WHAT IS IT?
Digitalis (Digoxin) is a cardiac glycoside (positive inotrope) that increases the muscle contractility of the heart. It works by blocking the sodium/potassium pump which increases intracellular sodium, which ultimately increases intracellular calcium. The net action of this medication is that it increase contractility and stroke volume.
WHEN DO WE USE IT?
Congestive heart failure: to increase intropy
Atrial Fibrillation: to slow ventricular rate. The increased inotropy from the medication decreases sympathetic tone, and this in turn slows AV conduction (slowing the ventricular rate).
WHEN DO WE AVOID USING IT?

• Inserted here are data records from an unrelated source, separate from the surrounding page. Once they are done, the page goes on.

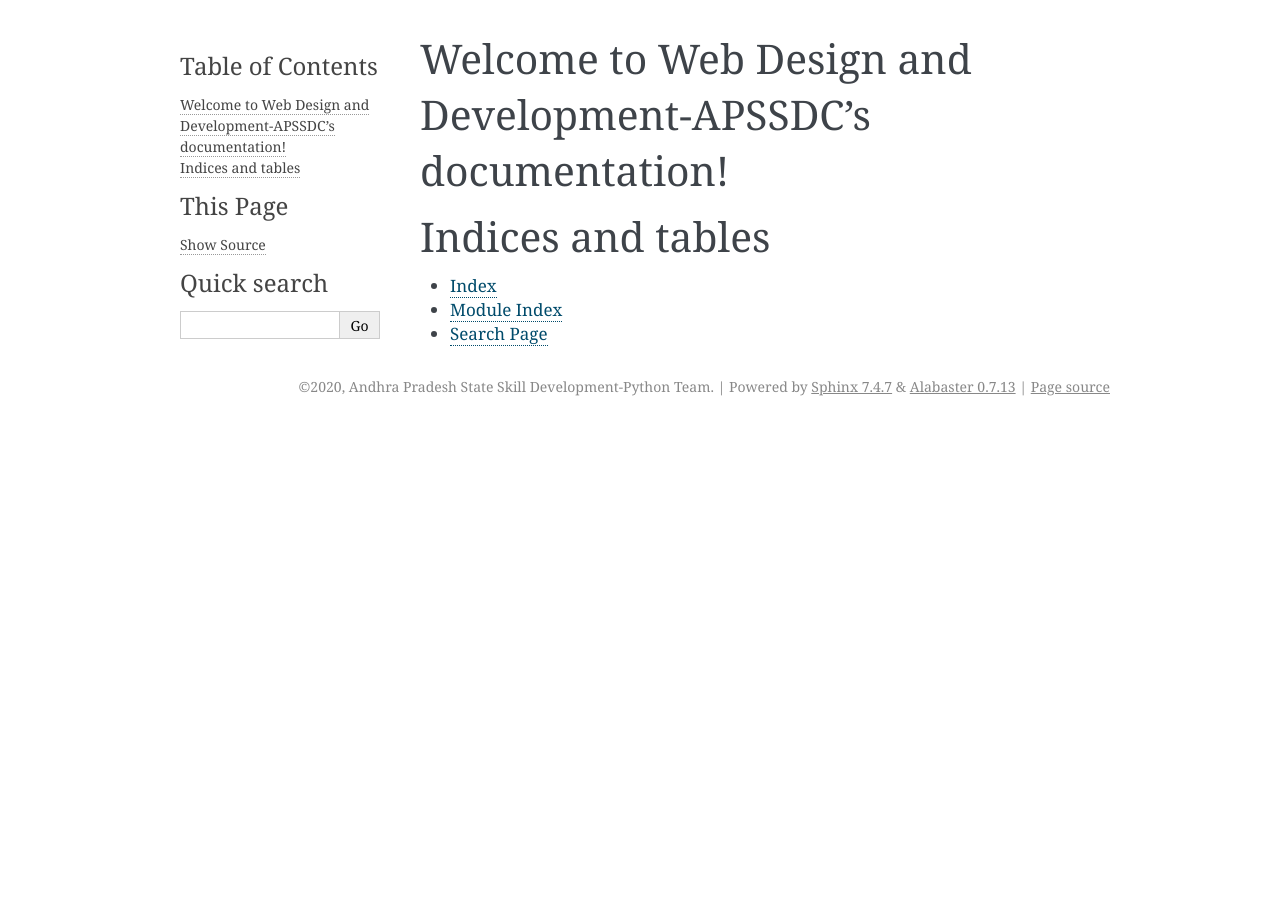
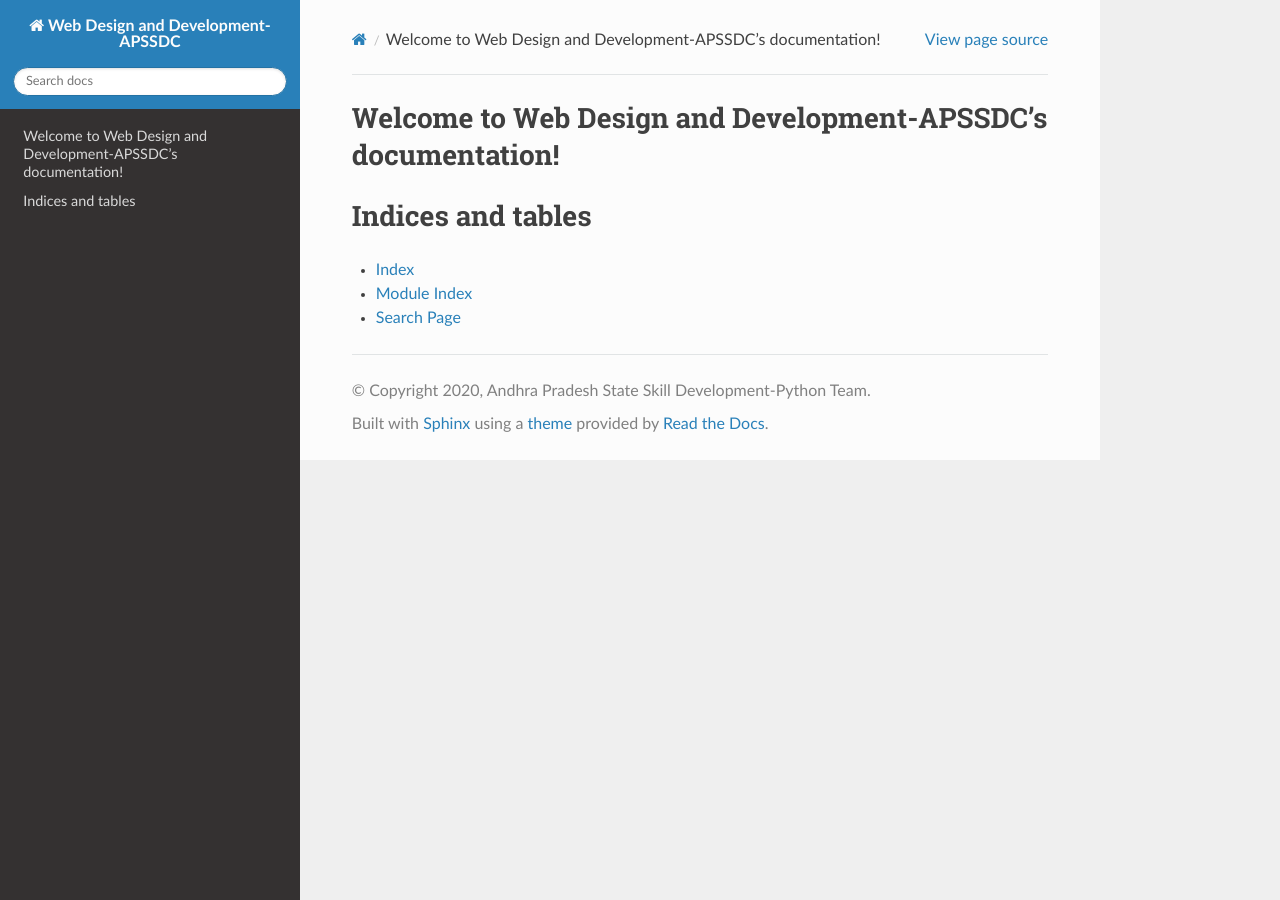
Before and after one commit to pavanisuvarna27/sphinx, a Sphinx documentation site: the page built from docs/index.rst, in a window 1280 px wide. Built offline with Sphinx 7.4.7 and the Read the Docs theme 2.0.0, drawn with Linux system fonts in a browser that asks for light colours.

Commit message:
Update conf.py

```diff
--- a/docs/conf.py
+++ b/docs/conf.py
@@ -30,7 +30,7 @@ release = '1'
 # Add any Sphinx extension module names here, as strings. They can be
 # extensions coming with Sphinx (named 'sphinx.ext.*') or your custom
 # ones.
-extensions = ['recommonmark']
+extensions = ['recommonmark','sphinx_rtd_theme']
 
 # Add any paths that contain templates here, relative to this directory.
 templates_path = ['_templates']
@@ -55,9 +55,9 @@ exclude_patterns = ['_build', 'Thumbs.db', '.DS_Store']
 # The theme to use for HTML and HTML Help pages.  See the documentation for
 # a list of builtin themes.
 #
-html_theme = 'alabaster'
+html_theme = "sphinx_rtd_theme"
 
 # Add any paths that contain custom static files (such as style sheets) here,
 # relative to this directory. They are copied after the builtin static files,
 # so a file named "default.css" will overwrite the builtin "default.css".
-html_static_path = ['_static']
+#html_static_path = ['_static']
```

In the setting of hypokalemia: because this medication binds to the potassium site on the sodium/potassium ATPase, in the setting of hypokalemia there is not enough potassium to outcompete the digitalis medication, and patients can develop digitalis toxicity easily.
Renal insufficiency: this medication is renally excreted.
HOW IS IT ADMINISTERED?
WHAT ARE THE SIDE EFFECTS/TOXICITY?
Digoxin toxicity: this medication has a low therapeutic index,
- Visual changes
- GI distress
Gynecomastia can be caused
ANYTHING ELSE TO KEEP IN MIND?
Anti-dig Fab fragments are used to treat digitalis toxicity
Page Updated: 02.20.2017